Exercise aim. The copy you return should hold every record below word for word and no images.

Records to use.
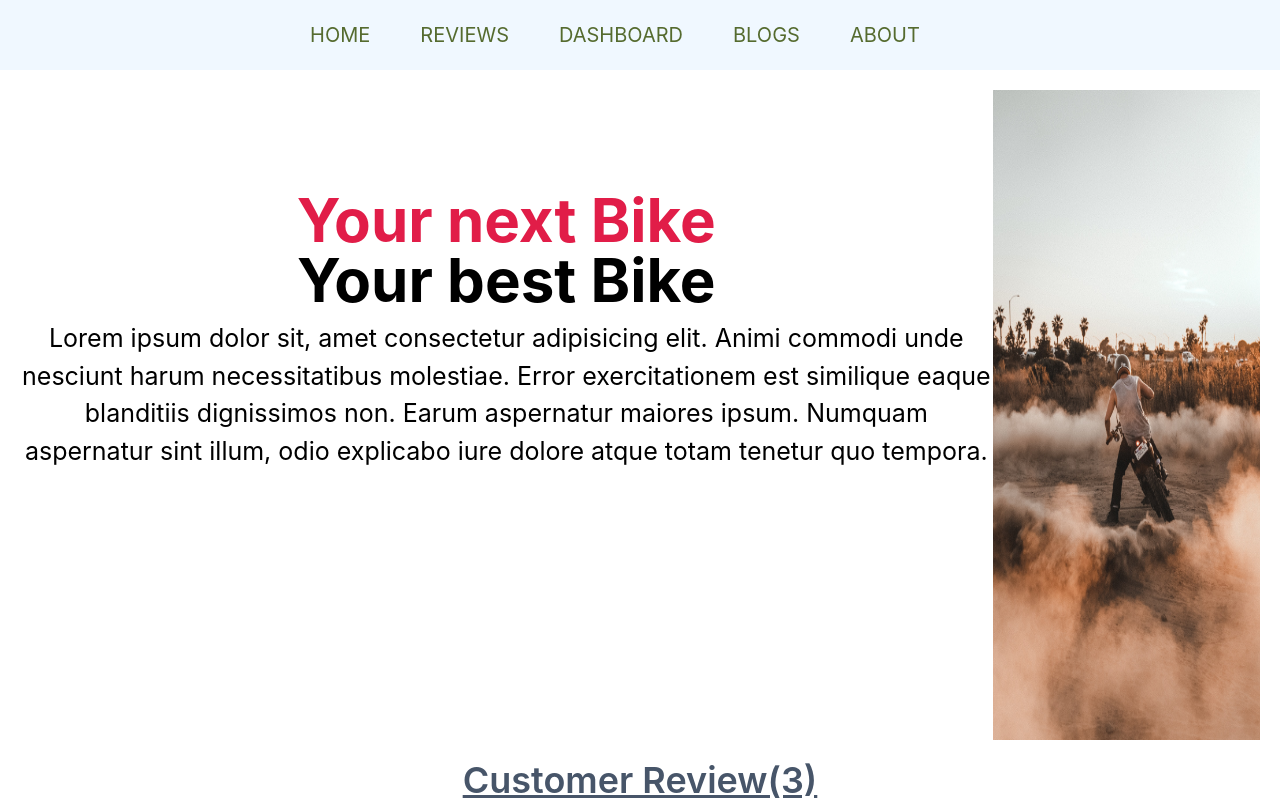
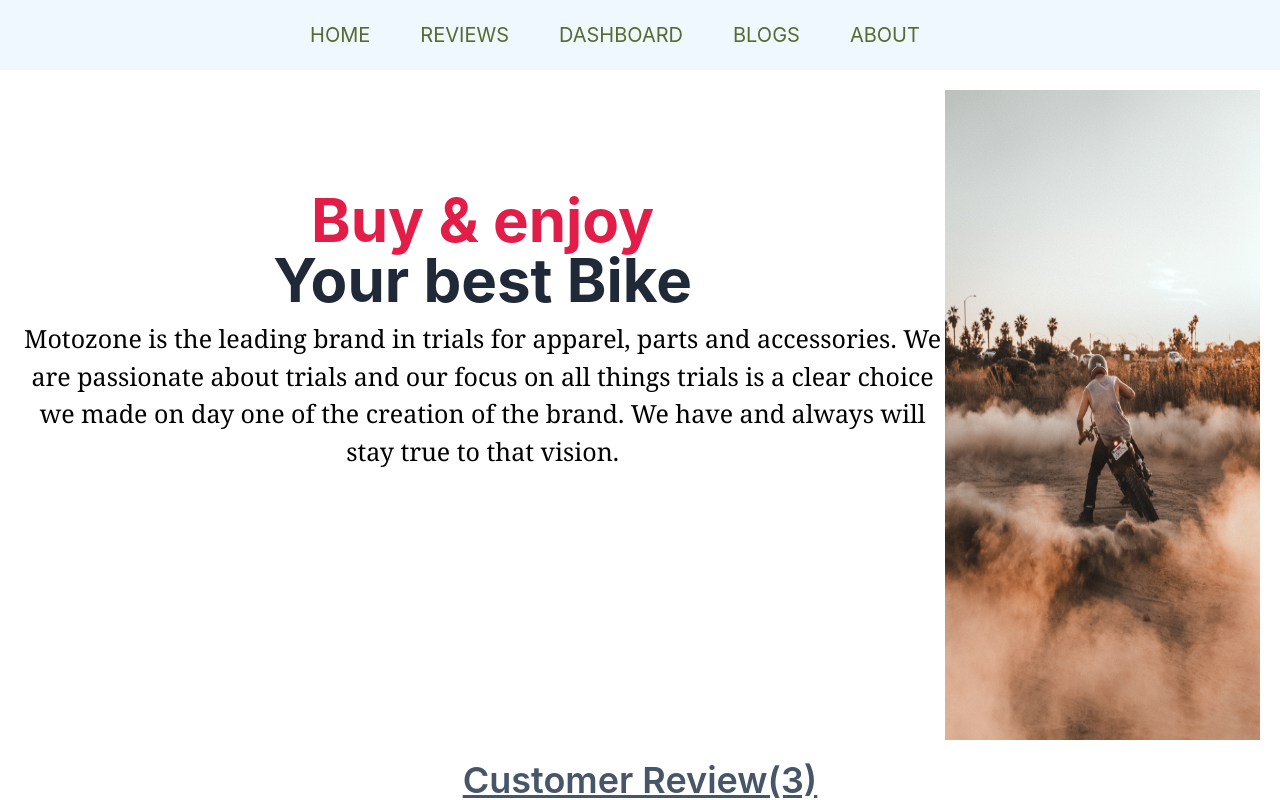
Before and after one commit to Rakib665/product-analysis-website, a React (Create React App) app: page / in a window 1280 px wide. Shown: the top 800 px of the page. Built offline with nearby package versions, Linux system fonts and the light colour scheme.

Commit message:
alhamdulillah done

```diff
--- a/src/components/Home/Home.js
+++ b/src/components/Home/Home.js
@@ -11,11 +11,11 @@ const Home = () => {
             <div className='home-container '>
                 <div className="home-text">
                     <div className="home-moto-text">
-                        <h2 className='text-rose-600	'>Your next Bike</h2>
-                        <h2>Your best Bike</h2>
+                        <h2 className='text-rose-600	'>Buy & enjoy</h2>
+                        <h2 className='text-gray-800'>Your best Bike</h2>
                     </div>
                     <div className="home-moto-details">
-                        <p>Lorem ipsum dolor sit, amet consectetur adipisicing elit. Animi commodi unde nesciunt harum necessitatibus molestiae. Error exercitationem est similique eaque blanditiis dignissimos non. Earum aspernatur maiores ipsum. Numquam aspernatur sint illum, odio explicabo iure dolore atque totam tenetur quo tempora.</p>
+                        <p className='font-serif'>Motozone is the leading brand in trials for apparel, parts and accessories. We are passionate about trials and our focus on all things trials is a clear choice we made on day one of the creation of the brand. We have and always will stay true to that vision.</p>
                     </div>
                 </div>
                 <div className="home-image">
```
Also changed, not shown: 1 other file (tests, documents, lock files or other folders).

Written response.
Before and after one commit to Rakib665/product-analysis-website, a React (Create React App) app: page / in a window 1280 px wide. Shown: the top 800 px of the page. Built offline with nearby package versions, Linux system fonts and the light colour scheme.

Commit message:
alhamdulillah done

```diff
--- a/src/components/Home/Home.js
+++ b/src/components/Home/Home.js
@@ -11,11 +11,11 @@ const Home = () => {
             <div className='home-container '>
                 <div className="home-text">
                     <div className="home-moto-text">
-                        <h2 className='text-rose-600	'>Your next Bike</h2>
-                        <h2>Your best Bike</h2>
+                        <h2 className='text-rose-600	'>Buy & enjoy</h2>
+                        <h2 className='text-gray-800'>Your best Bike</h2>
                     </div>
                     <div className="home-moto-details">
-                        <p>Lorem ipsum dolor sit, amet consectetur adipisicing elit. Animi commodi unde nesciunt harum necessitatibus molestiae. Error exercitationem est similique eaque blanditiis dignissimos non. Earum aspernatur maiores ipsum. Numquam aspernatur sint illum, odio explicabo iure dolore atque totam tenetur quo tempora.</p>
+                        <p className='font-serif'>Motozone is the leading brand in trials for apparel, parts and accessories. We are passionate about trials and our focus on all things trials is a clear choice we made on day one of the creation of the brand. We have and always will stay true to that vision.</p>
                     </div>
                 </div>
                 <div className="home-image">
```
Also changed, not shown: 1 other file (tests, documents, lock files or other folders).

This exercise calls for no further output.